* Problem to work on *
Below are the records; count the lines in which "html" occurs and report only that number.

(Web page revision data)
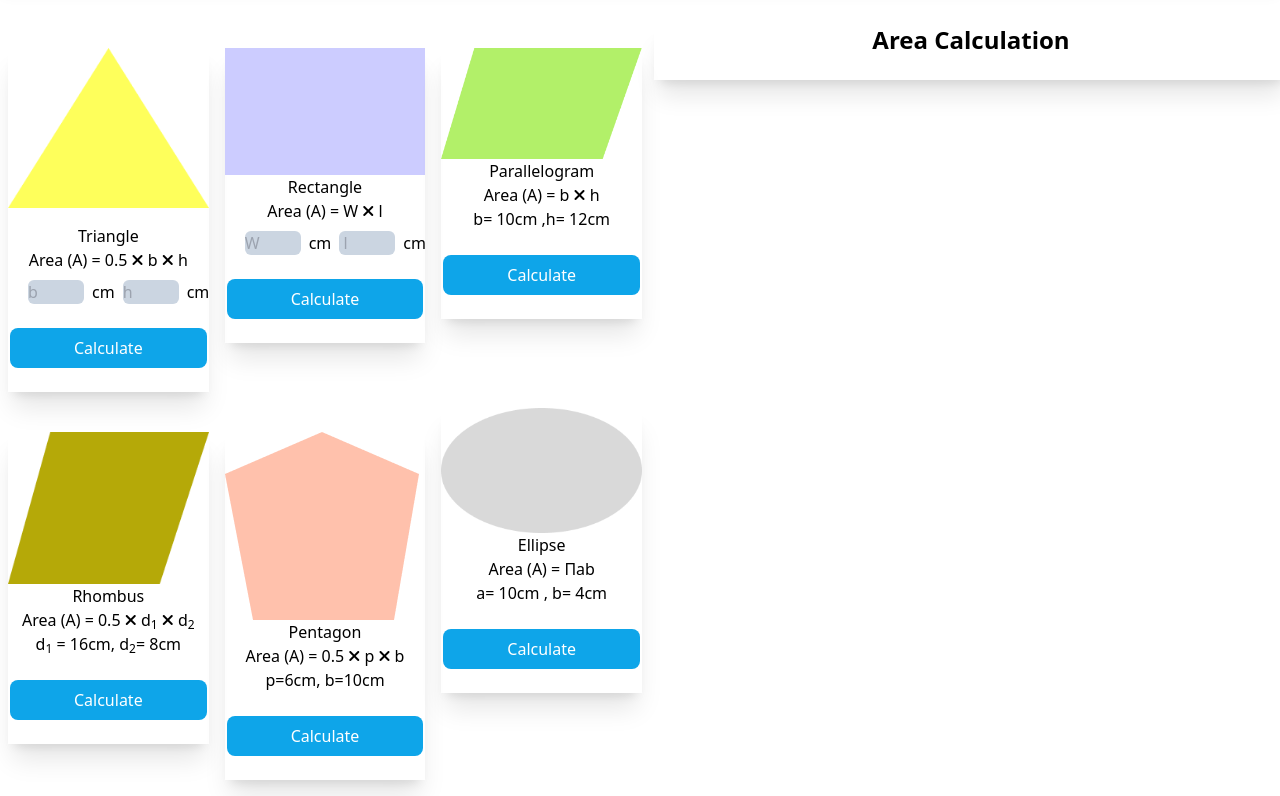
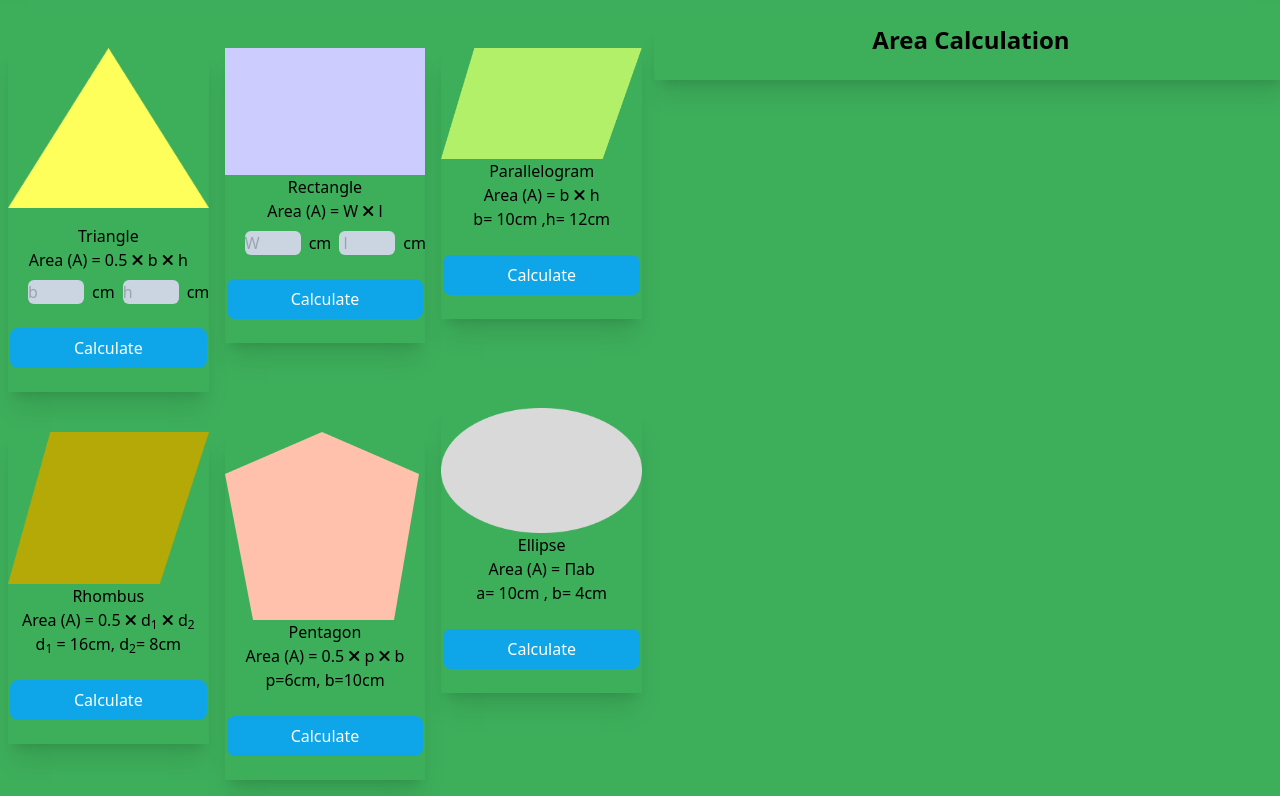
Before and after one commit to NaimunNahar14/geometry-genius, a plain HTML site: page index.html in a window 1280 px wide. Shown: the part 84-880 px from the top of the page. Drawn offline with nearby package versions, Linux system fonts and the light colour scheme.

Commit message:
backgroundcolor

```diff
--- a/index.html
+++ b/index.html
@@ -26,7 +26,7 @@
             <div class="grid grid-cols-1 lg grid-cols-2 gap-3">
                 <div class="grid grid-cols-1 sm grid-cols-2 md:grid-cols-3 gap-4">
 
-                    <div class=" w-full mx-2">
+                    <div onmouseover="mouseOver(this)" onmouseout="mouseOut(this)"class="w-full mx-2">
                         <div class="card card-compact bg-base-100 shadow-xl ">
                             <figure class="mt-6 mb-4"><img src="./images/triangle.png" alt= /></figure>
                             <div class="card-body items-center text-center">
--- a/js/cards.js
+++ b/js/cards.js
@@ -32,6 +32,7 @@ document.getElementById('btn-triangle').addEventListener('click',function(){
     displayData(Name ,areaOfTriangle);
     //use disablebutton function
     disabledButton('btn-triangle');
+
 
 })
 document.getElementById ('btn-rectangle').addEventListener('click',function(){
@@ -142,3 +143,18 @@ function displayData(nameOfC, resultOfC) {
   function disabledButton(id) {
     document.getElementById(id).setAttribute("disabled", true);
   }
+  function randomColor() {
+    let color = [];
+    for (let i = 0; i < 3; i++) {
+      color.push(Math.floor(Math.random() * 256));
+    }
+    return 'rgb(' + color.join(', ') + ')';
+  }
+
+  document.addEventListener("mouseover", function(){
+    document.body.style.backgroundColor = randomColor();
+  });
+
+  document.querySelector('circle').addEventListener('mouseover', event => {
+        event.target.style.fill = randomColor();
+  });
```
---
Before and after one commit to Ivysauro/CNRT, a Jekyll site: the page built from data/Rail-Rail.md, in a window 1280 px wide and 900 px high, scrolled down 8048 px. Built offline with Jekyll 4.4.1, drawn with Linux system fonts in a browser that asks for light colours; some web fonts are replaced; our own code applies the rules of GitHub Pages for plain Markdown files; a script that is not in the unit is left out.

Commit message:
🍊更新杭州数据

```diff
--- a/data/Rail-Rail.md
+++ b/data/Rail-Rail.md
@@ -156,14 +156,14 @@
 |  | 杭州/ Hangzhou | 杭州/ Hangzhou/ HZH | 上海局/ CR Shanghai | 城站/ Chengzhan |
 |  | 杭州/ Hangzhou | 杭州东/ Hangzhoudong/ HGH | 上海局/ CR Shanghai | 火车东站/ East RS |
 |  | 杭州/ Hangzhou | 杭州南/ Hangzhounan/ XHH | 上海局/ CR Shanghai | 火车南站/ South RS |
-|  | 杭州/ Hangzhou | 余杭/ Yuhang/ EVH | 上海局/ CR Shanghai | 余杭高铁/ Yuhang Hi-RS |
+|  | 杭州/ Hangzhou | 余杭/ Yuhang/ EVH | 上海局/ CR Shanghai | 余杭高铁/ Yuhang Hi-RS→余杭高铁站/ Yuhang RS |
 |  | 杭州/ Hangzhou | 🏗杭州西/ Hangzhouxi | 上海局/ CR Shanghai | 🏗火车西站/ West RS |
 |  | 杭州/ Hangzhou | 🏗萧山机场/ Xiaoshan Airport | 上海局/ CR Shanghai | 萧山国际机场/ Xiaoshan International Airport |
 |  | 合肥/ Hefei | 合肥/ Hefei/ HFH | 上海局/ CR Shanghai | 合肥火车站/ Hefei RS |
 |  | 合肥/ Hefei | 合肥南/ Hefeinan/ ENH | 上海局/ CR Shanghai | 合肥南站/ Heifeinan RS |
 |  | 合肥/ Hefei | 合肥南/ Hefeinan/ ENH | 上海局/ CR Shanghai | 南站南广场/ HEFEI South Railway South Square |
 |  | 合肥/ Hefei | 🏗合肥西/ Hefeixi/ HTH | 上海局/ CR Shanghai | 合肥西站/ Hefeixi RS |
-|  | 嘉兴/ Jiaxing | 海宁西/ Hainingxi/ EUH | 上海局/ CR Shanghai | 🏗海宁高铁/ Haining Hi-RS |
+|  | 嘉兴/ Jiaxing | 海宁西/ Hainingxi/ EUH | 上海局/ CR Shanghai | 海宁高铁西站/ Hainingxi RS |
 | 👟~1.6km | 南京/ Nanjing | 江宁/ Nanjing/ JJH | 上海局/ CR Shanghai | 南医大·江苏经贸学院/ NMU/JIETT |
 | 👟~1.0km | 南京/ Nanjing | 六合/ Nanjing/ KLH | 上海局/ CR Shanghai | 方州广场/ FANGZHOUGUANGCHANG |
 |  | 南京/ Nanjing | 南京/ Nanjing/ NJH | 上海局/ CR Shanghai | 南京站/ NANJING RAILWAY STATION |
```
* * *
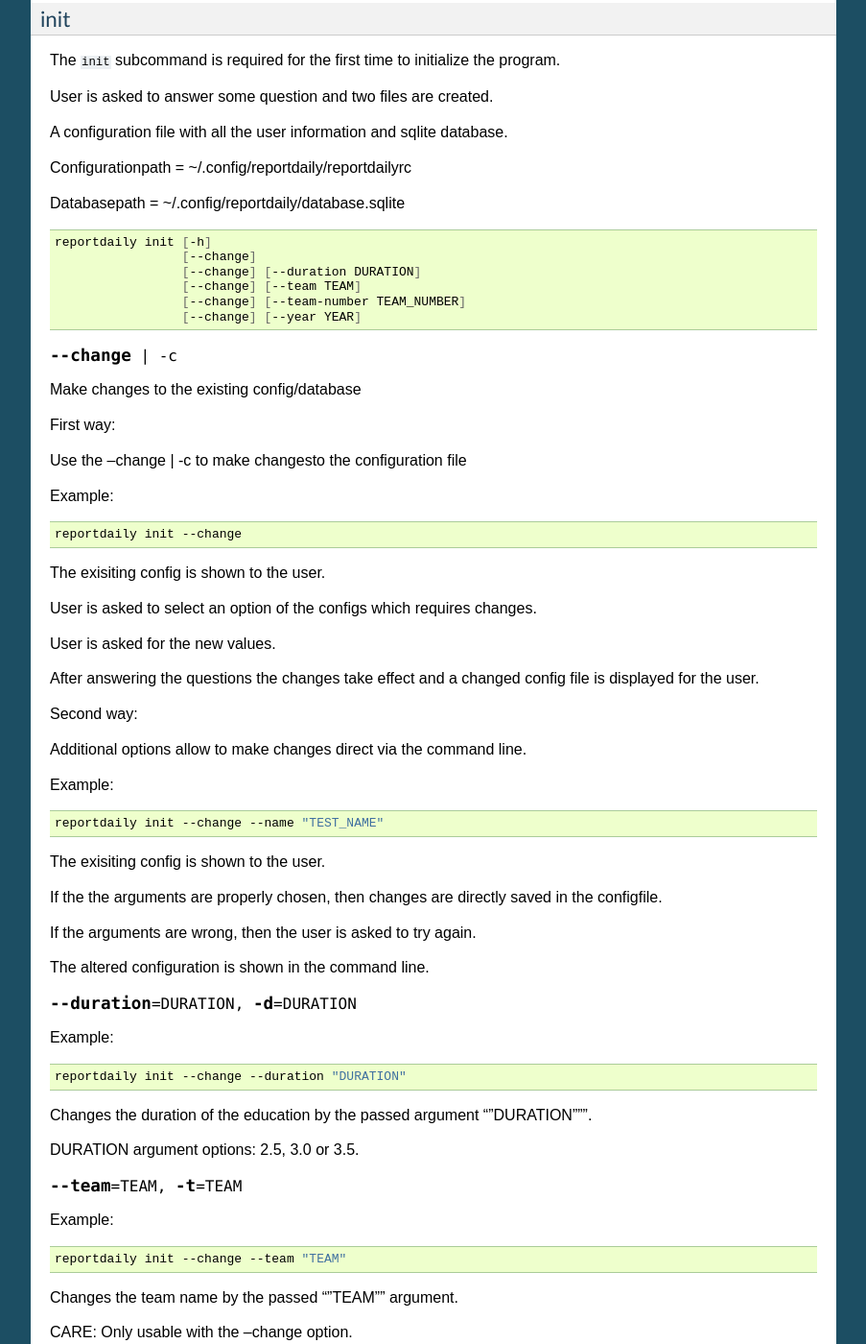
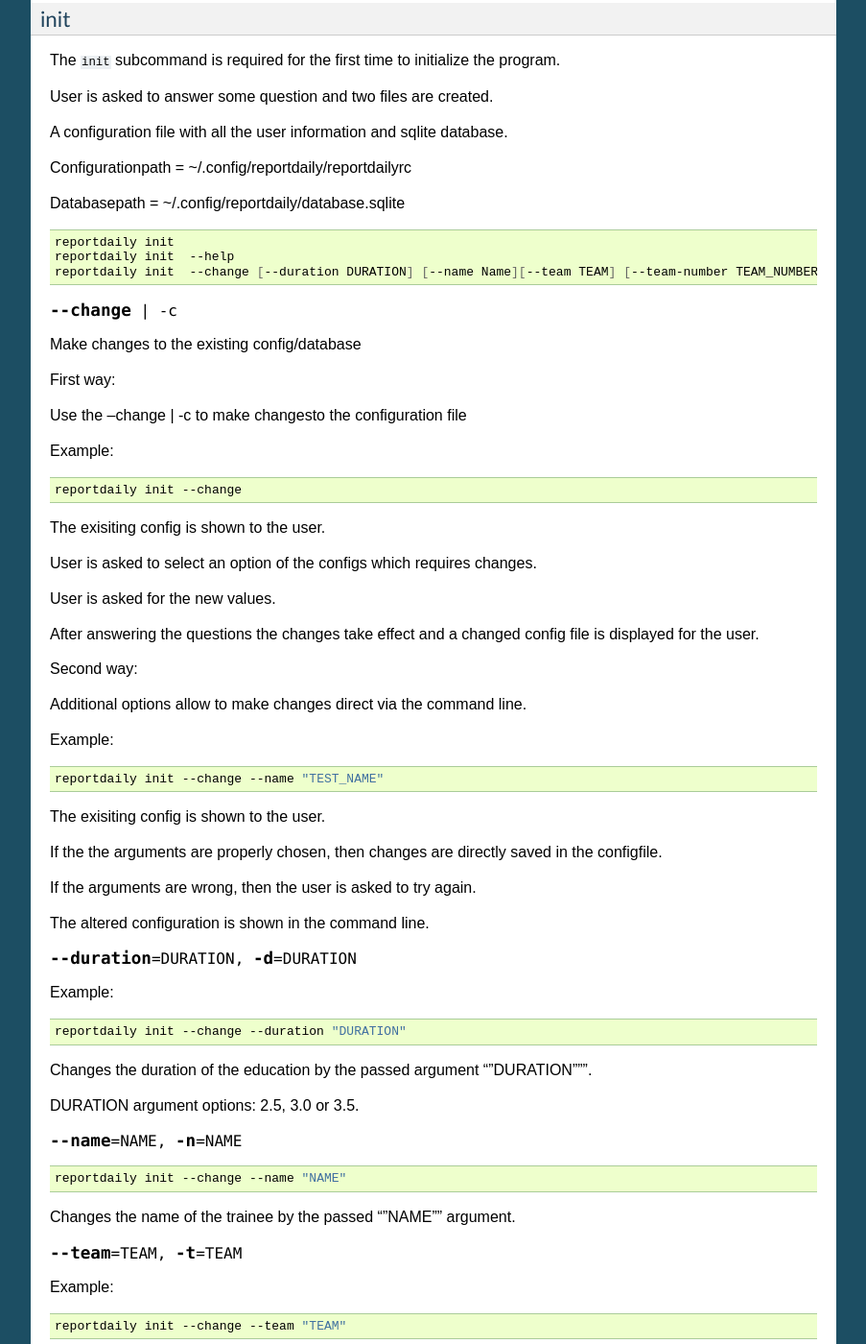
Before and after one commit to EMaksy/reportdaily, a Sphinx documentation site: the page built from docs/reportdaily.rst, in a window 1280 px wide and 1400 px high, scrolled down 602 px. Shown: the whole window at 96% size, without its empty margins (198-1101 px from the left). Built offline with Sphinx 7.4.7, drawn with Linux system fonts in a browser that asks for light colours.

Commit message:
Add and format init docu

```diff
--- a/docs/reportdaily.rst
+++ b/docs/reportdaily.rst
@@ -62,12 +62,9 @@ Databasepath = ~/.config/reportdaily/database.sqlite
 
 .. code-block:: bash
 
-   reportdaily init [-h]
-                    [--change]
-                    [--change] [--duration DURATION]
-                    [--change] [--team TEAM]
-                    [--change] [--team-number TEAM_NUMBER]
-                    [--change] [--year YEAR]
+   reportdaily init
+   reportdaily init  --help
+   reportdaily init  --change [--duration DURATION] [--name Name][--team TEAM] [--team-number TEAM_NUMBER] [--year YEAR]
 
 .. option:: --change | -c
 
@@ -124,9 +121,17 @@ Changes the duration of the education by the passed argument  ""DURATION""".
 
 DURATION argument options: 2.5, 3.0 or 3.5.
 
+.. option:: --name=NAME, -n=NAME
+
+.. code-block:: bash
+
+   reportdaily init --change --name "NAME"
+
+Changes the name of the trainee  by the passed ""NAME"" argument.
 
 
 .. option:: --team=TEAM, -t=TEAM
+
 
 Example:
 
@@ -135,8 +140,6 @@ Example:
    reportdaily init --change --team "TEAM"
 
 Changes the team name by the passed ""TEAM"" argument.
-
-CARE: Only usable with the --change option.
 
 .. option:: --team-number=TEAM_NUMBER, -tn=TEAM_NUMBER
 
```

* Exercise result *
3